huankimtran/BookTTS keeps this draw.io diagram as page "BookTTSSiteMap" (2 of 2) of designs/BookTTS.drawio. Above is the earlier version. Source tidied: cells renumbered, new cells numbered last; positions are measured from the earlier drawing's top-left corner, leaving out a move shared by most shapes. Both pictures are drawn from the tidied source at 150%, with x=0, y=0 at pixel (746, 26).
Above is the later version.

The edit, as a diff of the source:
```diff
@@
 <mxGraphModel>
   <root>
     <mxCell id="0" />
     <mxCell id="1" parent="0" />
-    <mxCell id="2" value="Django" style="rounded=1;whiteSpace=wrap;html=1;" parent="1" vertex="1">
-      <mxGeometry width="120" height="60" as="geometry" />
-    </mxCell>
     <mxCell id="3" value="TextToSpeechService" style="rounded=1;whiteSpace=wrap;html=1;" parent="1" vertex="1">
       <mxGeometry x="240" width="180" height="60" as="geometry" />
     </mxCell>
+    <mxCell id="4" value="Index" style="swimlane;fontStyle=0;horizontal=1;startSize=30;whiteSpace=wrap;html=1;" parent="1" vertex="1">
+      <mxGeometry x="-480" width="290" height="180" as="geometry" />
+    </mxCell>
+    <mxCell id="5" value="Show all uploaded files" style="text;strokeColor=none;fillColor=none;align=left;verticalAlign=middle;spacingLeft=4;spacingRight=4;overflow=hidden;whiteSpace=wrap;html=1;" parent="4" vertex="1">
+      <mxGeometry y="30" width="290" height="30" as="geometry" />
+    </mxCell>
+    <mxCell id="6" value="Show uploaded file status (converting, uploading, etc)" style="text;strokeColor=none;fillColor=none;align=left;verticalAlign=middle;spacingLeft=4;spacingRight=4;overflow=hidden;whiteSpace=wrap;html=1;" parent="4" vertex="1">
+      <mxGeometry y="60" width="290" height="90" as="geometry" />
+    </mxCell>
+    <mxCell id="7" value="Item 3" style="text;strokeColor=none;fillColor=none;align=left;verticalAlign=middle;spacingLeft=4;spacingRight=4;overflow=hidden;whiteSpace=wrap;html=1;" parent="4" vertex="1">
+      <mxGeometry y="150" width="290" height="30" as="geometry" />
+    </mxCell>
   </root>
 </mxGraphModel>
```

════════

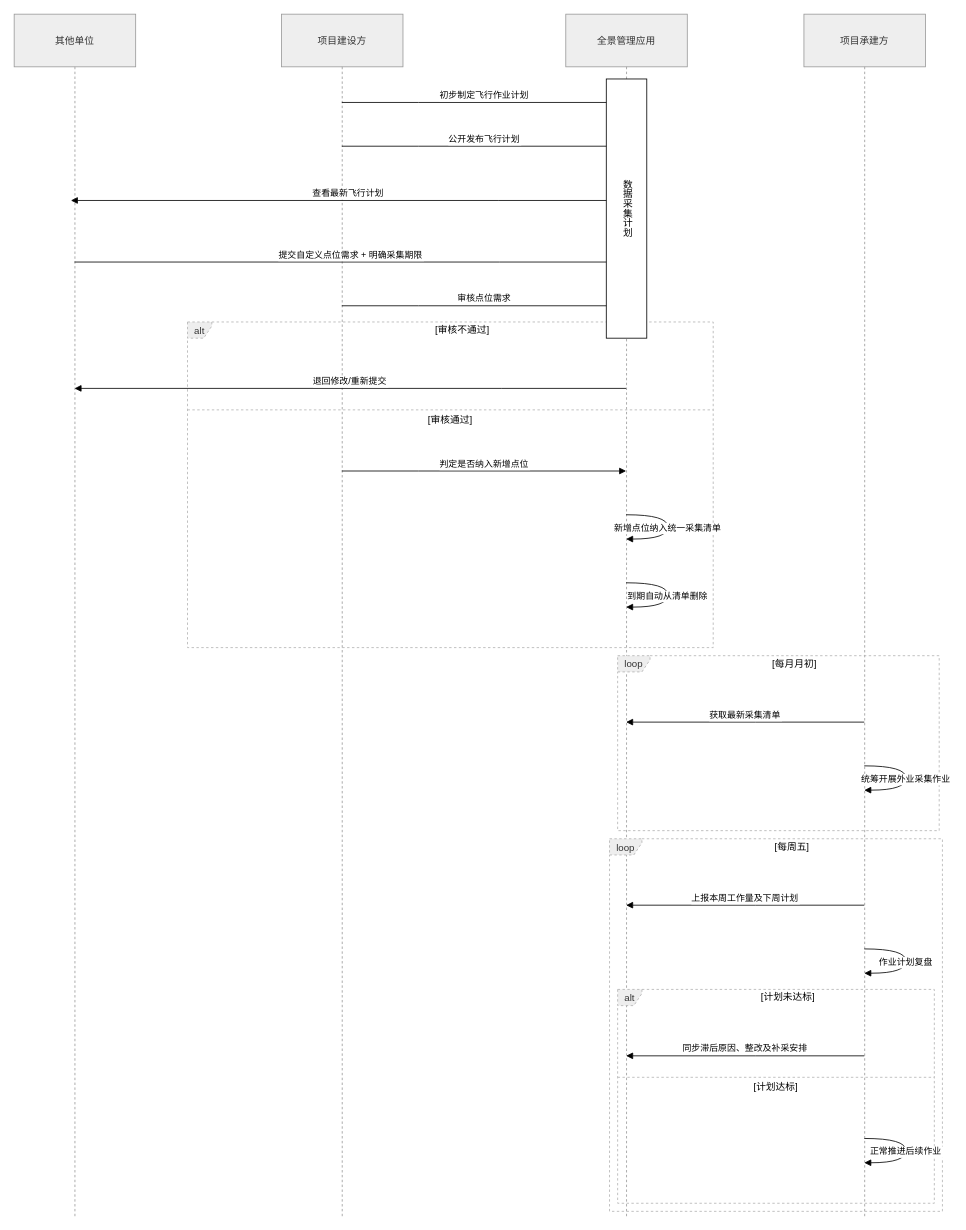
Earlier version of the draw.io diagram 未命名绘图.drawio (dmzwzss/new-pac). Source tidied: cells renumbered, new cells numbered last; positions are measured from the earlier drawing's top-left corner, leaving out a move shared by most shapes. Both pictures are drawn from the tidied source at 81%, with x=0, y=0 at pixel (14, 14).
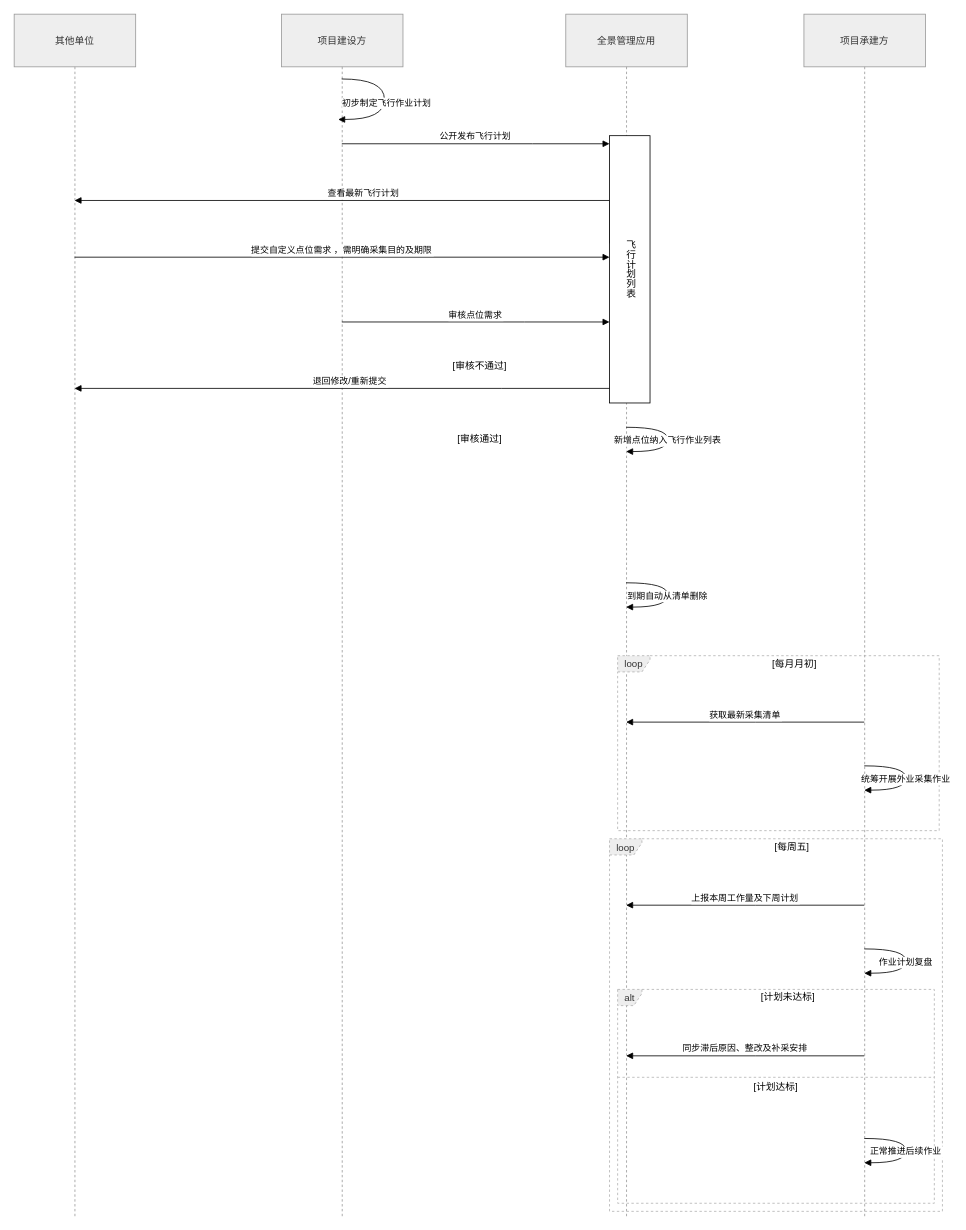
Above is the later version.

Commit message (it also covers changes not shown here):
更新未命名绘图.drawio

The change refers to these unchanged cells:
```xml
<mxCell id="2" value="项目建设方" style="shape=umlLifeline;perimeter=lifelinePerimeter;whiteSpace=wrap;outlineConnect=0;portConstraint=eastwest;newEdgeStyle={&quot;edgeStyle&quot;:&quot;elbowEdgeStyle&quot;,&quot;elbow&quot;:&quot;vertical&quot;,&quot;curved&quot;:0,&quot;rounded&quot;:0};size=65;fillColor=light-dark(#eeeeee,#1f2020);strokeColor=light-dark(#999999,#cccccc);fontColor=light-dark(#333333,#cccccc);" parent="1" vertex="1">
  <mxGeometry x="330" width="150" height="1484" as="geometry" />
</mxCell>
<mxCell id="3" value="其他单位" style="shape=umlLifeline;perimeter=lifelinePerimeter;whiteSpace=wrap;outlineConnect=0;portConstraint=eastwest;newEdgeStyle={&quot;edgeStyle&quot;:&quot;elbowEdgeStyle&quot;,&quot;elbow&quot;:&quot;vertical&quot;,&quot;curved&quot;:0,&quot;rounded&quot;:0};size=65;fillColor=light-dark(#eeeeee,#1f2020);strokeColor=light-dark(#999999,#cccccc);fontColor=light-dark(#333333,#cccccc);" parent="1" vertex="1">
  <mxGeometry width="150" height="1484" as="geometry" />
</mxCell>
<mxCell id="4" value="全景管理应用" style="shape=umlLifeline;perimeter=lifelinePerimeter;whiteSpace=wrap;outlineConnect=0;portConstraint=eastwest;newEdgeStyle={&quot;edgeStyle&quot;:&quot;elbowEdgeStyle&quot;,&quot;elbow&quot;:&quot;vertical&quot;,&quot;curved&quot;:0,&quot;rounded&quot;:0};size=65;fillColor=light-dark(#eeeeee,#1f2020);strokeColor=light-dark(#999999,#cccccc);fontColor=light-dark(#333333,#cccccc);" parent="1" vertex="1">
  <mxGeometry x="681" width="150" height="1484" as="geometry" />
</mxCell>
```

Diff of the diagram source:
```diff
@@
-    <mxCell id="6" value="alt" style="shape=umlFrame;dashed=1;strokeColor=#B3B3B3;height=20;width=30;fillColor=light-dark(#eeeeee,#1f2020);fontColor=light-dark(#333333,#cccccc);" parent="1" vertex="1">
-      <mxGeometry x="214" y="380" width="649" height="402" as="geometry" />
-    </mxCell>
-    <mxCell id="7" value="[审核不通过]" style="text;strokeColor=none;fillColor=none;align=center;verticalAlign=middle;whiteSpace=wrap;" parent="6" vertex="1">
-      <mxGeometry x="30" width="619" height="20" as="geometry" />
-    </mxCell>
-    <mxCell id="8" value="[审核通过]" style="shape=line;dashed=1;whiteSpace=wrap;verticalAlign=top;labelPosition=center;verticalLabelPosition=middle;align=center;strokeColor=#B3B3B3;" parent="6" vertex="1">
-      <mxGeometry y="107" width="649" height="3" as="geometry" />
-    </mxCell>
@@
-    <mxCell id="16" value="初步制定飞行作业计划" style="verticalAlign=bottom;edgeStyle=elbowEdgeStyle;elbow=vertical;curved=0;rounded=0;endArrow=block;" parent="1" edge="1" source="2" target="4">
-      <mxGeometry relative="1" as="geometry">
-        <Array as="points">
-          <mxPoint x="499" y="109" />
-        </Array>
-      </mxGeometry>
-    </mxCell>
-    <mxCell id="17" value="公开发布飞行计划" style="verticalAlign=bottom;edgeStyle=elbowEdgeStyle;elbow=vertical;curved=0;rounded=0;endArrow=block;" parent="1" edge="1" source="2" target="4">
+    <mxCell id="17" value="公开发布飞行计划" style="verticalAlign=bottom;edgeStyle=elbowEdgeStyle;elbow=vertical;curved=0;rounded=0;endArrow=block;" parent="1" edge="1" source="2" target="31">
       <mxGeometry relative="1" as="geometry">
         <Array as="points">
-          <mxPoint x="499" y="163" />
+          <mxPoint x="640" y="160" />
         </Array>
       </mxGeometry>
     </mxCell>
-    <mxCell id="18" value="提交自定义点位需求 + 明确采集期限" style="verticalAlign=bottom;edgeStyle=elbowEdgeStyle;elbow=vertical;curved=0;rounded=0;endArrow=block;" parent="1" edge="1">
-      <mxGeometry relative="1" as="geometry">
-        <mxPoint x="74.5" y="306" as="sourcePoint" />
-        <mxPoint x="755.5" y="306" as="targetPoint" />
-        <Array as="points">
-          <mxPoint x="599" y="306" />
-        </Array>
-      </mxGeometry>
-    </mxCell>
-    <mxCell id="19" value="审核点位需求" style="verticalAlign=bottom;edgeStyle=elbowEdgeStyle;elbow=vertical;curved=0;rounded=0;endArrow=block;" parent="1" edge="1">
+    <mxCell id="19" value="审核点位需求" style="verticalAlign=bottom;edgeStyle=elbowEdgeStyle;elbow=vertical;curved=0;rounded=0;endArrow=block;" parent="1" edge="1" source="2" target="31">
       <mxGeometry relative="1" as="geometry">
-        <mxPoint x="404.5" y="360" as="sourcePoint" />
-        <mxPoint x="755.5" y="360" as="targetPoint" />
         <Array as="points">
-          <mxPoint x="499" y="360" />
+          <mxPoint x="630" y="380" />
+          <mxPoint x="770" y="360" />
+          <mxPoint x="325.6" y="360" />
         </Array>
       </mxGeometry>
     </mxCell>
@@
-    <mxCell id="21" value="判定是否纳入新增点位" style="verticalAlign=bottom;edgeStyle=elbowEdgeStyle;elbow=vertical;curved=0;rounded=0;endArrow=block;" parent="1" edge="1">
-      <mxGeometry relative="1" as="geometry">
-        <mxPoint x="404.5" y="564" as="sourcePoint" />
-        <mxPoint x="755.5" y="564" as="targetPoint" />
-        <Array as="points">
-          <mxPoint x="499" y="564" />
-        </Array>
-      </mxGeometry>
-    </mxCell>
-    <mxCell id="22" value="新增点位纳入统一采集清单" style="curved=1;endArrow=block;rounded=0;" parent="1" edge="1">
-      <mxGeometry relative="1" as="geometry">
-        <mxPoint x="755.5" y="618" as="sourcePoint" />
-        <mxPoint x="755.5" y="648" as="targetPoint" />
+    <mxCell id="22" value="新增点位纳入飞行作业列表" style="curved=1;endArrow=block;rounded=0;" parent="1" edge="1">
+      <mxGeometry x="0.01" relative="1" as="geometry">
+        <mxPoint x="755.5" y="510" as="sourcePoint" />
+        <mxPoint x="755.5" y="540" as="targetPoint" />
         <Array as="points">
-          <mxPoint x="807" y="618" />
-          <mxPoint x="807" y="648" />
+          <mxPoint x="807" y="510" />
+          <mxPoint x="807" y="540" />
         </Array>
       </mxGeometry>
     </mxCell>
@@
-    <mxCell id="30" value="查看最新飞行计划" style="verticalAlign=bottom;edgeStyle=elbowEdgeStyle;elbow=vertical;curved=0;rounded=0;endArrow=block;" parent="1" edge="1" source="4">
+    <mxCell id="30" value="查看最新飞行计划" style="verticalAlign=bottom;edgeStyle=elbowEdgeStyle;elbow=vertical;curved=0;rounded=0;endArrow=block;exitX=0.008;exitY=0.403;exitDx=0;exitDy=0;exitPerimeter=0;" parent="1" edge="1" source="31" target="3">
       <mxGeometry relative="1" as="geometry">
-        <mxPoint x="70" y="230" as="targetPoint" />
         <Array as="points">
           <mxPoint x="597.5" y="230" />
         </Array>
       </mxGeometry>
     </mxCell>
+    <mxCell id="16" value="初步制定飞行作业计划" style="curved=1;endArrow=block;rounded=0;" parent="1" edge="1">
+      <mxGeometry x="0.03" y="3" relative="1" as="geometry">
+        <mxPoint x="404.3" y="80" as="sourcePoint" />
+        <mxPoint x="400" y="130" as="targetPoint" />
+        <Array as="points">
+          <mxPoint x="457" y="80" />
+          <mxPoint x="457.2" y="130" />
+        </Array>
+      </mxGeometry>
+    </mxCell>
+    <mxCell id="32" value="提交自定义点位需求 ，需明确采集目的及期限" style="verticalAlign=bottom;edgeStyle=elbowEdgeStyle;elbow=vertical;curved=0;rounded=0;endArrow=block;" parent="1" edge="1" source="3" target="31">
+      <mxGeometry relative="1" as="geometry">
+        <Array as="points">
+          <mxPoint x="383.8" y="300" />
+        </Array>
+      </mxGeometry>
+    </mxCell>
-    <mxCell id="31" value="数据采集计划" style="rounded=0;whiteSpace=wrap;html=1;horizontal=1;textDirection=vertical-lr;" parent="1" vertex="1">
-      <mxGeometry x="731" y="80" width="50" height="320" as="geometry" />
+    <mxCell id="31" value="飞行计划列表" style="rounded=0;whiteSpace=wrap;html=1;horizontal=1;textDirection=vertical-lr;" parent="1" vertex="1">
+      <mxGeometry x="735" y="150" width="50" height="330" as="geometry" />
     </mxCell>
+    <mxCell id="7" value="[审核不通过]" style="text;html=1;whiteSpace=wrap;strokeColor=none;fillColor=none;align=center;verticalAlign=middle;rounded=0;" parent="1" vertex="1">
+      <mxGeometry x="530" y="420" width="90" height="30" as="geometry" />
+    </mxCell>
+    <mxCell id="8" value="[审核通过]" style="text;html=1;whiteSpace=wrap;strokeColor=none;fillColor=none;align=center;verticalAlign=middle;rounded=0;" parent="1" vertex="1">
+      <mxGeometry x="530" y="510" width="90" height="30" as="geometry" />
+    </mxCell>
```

════════

### Task requirements:
Go through the material above and copy each line that holds the string "targetPoint".

### Solution to this problem:
-        <mxPoint x="755.5" y="306" as="targetPoint" />
-        <mxPoint x="755.5" y="360" as="targetPoint" />
-        <mxPoint x="755.5" y="564" as="targetPoint" />
-        <mxPoint x="755.5" y="648" as="targetPoint" />
+        <mxPoint x="755.5" y="540" as="targetPoint" />
-        <mxPoint x="70" y="230" as="targetPoint" />
+        <mxPoint x="400" y="130" as="targetPoint" />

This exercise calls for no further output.